Kia Ceed Sportswagon review - Interior, design and technology
Kia continues its march upmarket, but high spec and lots of tech doesn’t hide occasionally low rent trim
There’s a bit of sparkle in the cabin due to some chrome-effect detailing, a swooping dashboard shape that looks contemporary and attractive, plus ‘3’ trim comes with a large central touchscreen with live data services (such as weather, traffic reports, speed camera locations, along with sports results) for seven years. It’s all easy and intuitive to use, and the overall feeling is one of quality, but there are one or two applications of cheap, hard-feeling plastic that you wouldn’t find in a leading European rival.
At least the Ceed Sportswagon wins some points back in terms of ease of use, because unlike its Ford Focus, Skoda Octavia, and Volkswagen Golf estate rivals, many of the controls you frequently use (such as the air-con) still have buttons and dials, and haven’t migrated into a large touchscreen that’s awkward to use on the move.
The exterior of the Ceed Sportswagon is very close in design to the regular hatch, apart from the extended roofline and rear overhang mentioned previously. All models look respectable with body-colour bumpers and alloy wheels, body-colour door handles and mirrors, chrome window surrounds, and roof rails. Projector-style headlamps give a contemporary feel up front, and the lavishly equipped ‘3’ adds brighter LED headlamps.
Sat-nav, stereo and infotainment
The entry-level ‘2’ car gets the standard eight-inch touchscreen, while upgrading to ‘3’ trim earns you the bigger 10.25-inch touchscreen with sat-nav, plus the handy ‘connected’ services for the same seven-year period as the Kia warranty. Both screens have intuitive menus that are reasonably easy to use on the move.
All models get a decent six-speaker audio set-up with DAB radio, USB and aux connectors, as well as Apple CarPlay and Android Auto with voice control. It is a shame you can’t get an upgraded sound system with the Ceed Sportswagon, because we think that would help drown out the additional road noise it suffers with compared with the regular hatchback.
In this review
- 1Kia Ceed Sportswagon reviewDoes the Kia Ceed SW Estate – or Sportswagon – live up to the promise of the five-door hatch?
- 2Engines, performance and driveThe Ceed Sportswagon is comfortable and composed, but not the most thrilling drive
- 3MPG, CO2 and Running CostsThe Kia Ceed Sportswagon promises fair service costs and should be economical to run
- 4Interior, design and technology - currently readingKia continues its march upmarket, but high spec and lots of tech doesn’t hide occasionally low rent trim

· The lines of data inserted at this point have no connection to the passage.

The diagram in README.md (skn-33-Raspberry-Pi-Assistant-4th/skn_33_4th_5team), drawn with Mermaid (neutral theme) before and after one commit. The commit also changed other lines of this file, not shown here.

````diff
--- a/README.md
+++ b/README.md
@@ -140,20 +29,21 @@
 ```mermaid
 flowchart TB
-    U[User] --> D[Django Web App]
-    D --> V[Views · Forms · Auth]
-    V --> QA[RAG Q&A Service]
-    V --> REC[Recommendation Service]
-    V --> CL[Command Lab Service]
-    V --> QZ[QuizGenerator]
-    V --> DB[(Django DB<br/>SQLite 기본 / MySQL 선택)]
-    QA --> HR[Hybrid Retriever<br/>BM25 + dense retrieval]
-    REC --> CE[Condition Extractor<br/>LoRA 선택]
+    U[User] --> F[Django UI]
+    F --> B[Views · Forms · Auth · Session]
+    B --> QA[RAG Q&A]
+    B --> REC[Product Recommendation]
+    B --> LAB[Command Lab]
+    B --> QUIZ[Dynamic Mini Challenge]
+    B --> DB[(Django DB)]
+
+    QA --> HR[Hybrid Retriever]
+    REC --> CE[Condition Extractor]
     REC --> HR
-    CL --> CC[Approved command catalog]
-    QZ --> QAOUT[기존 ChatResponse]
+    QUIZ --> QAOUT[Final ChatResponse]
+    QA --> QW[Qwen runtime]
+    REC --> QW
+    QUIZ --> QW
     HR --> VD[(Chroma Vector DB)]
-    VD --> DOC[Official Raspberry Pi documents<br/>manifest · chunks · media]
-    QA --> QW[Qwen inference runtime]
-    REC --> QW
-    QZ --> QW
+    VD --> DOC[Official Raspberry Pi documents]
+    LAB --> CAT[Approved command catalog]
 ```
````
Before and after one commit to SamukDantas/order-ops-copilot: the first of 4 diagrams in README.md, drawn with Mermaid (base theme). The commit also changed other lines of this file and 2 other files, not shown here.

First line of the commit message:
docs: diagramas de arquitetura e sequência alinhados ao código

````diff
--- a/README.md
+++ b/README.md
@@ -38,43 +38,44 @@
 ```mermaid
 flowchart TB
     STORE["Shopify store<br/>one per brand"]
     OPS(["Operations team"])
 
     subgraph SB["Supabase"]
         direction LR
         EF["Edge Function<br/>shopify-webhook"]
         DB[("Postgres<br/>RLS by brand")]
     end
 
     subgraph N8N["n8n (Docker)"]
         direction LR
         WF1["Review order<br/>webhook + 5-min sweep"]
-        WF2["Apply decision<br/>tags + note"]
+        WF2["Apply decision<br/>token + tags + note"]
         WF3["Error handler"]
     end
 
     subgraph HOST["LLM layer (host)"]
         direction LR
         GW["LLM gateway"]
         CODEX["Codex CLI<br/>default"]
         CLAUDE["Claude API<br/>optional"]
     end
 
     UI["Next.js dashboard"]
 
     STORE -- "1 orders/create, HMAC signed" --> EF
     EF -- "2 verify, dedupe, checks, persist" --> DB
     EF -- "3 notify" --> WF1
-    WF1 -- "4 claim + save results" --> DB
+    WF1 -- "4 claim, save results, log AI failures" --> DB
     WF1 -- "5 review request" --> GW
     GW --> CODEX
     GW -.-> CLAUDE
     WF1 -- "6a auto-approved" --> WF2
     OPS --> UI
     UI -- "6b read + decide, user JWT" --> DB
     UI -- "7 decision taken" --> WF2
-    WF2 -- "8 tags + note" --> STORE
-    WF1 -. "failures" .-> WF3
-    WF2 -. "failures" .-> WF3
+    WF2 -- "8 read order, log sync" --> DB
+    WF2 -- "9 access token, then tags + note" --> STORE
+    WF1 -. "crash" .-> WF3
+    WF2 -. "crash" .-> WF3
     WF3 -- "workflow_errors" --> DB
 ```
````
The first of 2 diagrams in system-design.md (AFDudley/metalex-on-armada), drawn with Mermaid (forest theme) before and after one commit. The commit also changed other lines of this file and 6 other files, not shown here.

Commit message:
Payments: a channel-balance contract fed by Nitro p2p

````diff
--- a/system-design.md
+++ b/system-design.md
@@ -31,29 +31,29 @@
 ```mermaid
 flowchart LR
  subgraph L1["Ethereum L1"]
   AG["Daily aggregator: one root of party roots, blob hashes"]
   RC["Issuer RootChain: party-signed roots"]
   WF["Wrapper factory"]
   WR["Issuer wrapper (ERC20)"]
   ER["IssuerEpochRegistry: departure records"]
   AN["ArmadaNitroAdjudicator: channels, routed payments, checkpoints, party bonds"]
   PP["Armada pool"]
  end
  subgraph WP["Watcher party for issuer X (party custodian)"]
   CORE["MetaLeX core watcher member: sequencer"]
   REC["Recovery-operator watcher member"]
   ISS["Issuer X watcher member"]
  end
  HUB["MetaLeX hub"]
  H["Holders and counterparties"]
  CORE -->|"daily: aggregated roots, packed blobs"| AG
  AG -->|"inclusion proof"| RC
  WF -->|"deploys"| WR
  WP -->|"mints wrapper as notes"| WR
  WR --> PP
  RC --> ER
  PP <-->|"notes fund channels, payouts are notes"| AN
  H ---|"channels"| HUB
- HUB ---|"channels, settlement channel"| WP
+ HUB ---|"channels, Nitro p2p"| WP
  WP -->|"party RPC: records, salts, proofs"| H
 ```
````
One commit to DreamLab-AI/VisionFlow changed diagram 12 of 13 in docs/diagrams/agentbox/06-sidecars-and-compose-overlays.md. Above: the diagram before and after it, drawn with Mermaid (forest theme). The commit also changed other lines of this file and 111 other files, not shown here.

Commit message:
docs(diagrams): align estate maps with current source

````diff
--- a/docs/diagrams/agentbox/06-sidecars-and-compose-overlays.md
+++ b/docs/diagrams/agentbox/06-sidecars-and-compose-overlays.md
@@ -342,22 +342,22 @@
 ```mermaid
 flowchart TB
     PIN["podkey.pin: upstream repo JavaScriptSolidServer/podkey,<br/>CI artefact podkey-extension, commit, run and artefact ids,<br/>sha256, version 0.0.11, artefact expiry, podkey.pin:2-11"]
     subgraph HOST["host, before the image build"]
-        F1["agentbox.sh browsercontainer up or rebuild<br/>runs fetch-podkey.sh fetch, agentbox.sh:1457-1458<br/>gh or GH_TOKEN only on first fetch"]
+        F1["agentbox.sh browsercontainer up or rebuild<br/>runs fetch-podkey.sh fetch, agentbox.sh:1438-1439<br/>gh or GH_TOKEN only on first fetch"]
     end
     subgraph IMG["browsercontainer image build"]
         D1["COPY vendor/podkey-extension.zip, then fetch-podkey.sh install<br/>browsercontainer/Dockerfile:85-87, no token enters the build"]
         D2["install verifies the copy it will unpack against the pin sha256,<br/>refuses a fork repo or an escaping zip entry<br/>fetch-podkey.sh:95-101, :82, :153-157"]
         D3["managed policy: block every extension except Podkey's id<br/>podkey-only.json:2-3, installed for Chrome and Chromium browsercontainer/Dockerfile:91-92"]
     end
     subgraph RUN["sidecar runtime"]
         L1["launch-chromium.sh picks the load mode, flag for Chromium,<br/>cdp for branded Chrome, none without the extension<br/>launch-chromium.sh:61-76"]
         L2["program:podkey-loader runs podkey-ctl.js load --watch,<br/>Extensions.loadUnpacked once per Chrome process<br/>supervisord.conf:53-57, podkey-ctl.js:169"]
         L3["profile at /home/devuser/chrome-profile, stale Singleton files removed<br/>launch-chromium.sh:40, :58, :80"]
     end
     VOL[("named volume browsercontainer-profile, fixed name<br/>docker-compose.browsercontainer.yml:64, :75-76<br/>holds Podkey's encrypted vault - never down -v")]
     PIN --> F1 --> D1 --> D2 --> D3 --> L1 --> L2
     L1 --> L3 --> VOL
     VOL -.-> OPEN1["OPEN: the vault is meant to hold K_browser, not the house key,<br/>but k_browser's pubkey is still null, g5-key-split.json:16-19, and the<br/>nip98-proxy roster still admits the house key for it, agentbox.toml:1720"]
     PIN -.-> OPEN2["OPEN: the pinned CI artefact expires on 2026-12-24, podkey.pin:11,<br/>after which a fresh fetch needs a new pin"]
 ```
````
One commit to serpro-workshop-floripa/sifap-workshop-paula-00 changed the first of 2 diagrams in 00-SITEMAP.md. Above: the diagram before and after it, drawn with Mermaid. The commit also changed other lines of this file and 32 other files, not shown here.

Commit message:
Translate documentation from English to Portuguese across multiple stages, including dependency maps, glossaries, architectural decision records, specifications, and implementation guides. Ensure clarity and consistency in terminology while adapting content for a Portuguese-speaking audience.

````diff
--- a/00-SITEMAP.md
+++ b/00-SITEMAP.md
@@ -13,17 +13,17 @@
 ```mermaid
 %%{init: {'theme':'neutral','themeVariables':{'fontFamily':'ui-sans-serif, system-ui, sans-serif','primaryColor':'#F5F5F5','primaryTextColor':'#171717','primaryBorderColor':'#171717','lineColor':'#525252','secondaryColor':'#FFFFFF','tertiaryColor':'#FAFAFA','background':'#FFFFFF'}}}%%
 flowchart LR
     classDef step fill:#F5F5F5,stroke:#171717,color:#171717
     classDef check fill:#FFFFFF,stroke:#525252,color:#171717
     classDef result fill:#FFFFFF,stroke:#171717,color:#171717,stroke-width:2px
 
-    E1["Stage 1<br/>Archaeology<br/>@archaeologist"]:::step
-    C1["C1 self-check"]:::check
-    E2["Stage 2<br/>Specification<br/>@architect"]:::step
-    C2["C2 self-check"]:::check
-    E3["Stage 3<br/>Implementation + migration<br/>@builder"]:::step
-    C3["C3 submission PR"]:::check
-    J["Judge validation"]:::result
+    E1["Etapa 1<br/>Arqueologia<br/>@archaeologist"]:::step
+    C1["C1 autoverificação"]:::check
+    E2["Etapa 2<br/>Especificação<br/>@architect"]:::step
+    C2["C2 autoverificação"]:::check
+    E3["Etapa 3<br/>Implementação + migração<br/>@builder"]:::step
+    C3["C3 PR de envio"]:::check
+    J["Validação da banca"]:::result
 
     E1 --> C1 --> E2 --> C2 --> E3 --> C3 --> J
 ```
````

- 5Practicality, comfort and boot spaceThe Kia Ceed Sportswagon has boot space to compete with class rivals, and it’s well thought-out too
- 6Reliability and SafetyThere’s a decent roster of safety kit, and Ceed owners report great reliability